(Beginning of Exercise data)

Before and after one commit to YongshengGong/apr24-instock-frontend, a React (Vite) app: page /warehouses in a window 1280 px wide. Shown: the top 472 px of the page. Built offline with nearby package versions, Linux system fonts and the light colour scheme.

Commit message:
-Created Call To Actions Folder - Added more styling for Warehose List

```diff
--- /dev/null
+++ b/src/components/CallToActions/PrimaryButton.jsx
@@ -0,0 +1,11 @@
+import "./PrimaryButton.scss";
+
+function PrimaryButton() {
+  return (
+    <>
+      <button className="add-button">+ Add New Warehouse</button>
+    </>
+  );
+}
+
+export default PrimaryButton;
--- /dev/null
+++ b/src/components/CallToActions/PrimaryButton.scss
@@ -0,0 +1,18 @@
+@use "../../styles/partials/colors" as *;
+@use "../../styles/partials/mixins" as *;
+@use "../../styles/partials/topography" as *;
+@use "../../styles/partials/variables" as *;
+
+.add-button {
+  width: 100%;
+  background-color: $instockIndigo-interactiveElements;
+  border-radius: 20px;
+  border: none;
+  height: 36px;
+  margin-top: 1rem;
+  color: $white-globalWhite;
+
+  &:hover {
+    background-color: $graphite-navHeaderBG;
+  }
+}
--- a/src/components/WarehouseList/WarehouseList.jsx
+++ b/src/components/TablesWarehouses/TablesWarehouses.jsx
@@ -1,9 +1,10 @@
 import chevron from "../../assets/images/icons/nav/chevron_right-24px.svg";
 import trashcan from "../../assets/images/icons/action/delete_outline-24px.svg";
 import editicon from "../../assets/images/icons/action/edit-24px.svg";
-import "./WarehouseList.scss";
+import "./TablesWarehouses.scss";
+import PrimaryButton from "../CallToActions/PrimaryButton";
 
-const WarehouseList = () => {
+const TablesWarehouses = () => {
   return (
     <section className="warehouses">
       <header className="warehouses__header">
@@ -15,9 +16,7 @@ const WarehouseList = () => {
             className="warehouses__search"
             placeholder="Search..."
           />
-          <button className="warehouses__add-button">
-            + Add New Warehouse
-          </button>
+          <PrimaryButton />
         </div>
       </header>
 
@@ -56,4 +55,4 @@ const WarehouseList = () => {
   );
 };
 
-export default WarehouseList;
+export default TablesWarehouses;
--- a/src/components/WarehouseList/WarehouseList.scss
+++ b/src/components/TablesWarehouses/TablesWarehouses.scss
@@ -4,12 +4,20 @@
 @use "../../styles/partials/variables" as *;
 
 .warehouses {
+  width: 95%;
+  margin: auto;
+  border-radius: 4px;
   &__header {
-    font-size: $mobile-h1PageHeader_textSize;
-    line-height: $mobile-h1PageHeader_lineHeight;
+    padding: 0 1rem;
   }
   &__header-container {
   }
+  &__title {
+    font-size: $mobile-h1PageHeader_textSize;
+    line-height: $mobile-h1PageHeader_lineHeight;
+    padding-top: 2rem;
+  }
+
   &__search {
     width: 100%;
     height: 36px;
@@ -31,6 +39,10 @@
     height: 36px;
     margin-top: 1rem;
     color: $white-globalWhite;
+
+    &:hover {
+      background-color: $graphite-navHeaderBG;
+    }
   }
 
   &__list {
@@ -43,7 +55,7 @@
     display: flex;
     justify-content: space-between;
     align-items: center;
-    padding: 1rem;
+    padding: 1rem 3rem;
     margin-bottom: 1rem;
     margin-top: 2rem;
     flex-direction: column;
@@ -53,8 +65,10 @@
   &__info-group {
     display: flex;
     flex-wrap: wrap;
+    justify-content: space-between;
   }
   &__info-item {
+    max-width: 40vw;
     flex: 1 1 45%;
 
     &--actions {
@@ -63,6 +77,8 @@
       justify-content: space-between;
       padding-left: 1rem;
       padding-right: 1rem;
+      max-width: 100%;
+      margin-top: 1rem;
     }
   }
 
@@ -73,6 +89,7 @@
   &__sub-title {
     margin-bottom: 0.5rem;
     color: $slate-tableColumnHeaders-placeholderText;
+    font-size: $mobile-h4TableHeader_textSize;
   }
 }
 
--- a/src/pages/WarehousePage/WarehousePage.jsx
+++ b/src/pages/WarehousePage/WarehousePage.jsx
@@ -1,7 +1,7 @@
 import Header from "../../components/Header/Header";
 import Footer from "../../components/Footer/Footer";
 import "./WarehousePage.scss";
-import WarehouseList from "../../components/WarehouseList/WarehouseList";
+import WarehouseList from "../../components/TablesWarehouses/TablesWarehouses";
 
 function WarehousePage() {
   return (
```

(End of Exercise data)

> [What you are asked to do]: Retype all the data, keeping every character the same.

> [Exercise result]:
Before and after one commit to YongshengGong/apr24-instock-frontend, a React (Vite) app: page /warehouses in a window 1280 px wide. Shown: the top 472 px of the page. Built offline with nearby package versions, Linux system fonts and the light colour scheme.

Commit message:
-Created Call To Actions Folder - Added more styling for Warehose List

```diff
--- /dev/null
+++ b/src/components/CallToActions/PrimaryButton.jsx
@@ -0,0 +1,11 @@
+import "./PrimaryButton.scss";
+
+function PrimaryButton() {
+  return (
+    <>
+      <button className="add-button">+ Add New Warehouse</button>
+    </>
+  );
+}
+
+export default PrimaryButton;
--- /dev/null
+++ b/src/components/CallToActions/PrimaryButton.scss
@@ -0,0 +1,18 @@
+@use "../../styles/partials/colors" as *;
+@use "../../styles/partials/mixins" as *;
+@use "../../styles/partials/topography" as *;
+@use "../../styles/partials/variables" as *;
+
+.add-button {
+  width: 100%;
+  background-color: $instockIndigo-interactiveElements;
+  border-radius: 20px;
+  border: none;
+  height: 36px;
+  margin-top: 1rem;
+  color: $white-globalWhite;
+
+  &:hover {
+    background-color: $graphite-navHeaderBG;
+  }
+}
--- a/src/components/WarehouseList/WarehouseList.jsx
+++ b/src/components/TablesWarehouses/TablesWarehouses.jsx
@@ -1,9 +1,10 @@
 import chevron from "../../assets/images/icons/nav/chevron_right-24px.svg";
 import trashcan from "../../assets/images/icons/action/delete_outline-24px.svg";
 import editicon from "../../assets/images/icons/action/edit-24px.svg";
-import "./WarehouseList.scss";
+import "./TablesWarehouses.scss";
+import PrimaryButton from "../CallToActions/PrimaryButton";
 
-const WarehouseList = () => {
+const TablesWarehouses = () => {
   return (
     <section className="warehouses">
       <header className="warehouses__header">
@@ -15,9 +16,7 @@ const WarehouseList = () => {
             className="warehouses__search"
             placeholder="Search..."
           />
-          <button className="warehouses__add-button">
-            + Add New Warehouse
-          </button>
+          <PrimaryButton />
         </div>
       </header>
 
@@ -56,4 +55,4 @@ const WarehouseList = () => {
   );
 };
 
-export default WarehouseList;
+export default TablesWarehouses;
--- a/src/components/WarehouseList/WarehouseList.scss
+++ b/src/components/TablesWarehouses/TablesWarehouses.scss
@@ -4,12 +4,20 @@
 @use "../../styles/partials/variables" as *;
 
 .warehouses {
+  width: 95%;
+  margin: auto;
+  border-radius: 4px;
   &__header {
-    font-size: $mobile-h1PageHeader_textSize;
-    line-height: $mobile-h1PageHeader_lineHeight;
+    padding: 0 1rem;
   }
   &__header-container {
   }
+  &__title {
+    font-size: $mobile-h1PageHeader_textSize;
+    line-height: $mobile-h1PageHeader_lineHeight;
+    padding-top: 2rem;
+  }
+
   &__search {
     width: 100%;
     height: 36px;
@@ -31,6 +39,10 @@
     height: 36px;
     margin-top: 1rem;
     color: $white-globalWhite;
+
+    &:hover {
+      background-color: $graphite-navHeaderBG;
+    }
   }
 
   &__list {
@@ -43,7 +55,7 @@
     display: flex;
     justify-content: space-between;
     align-items: center;
-    padding: 1rem;
+    padding: 1rem 3rem;
     margin-bottom: 1rem;
     margin-top: 2rem;
     flex-direction: column;
@@ -53,8 +65,10 @@
   &__info-group {
     display: flex;
     flex-wrap: wrap;
+    justify-content: space-between;
   }
   &__info-item {
+    max-width: 40vw;
     flex: 1 1 45%;
 
     &--actions {
@@ -63,6 +77,8 @@
       justify-content: space-between;
       padding-left: 1rem;
       padding-right: 1rem;
+      max-width: 100%;
+      margin-top: 1rem;
     }
   }
 
@@ -73,6 +89,7 @@
   &__sub-title {
     margin-bottom: 0.5rem;
     color: $slate-tableColumnHeaders-placeholderText;
+    font-size: $mobile-h4TableHeader_textSize;
   }
 }
 
--- a/src/pages/WarehousePage/WarehousePage.jsx
+++ b/src/pages/WarehousePage/WarehousePage.jsx
@@ -1,7 +1,7 @@
 import Header from "../../components/Header/Header";
 import Footer from "../../components/Footer/Footer";
 import "./WarehousePage.scss";
-import WarehouseList from "../../components/WarehouseList/WarehouseList";
+import WarehouseList from "../../components/TablesWarehouses/TablesWarehouses";
 
 function WarehousePage() {
   return (
```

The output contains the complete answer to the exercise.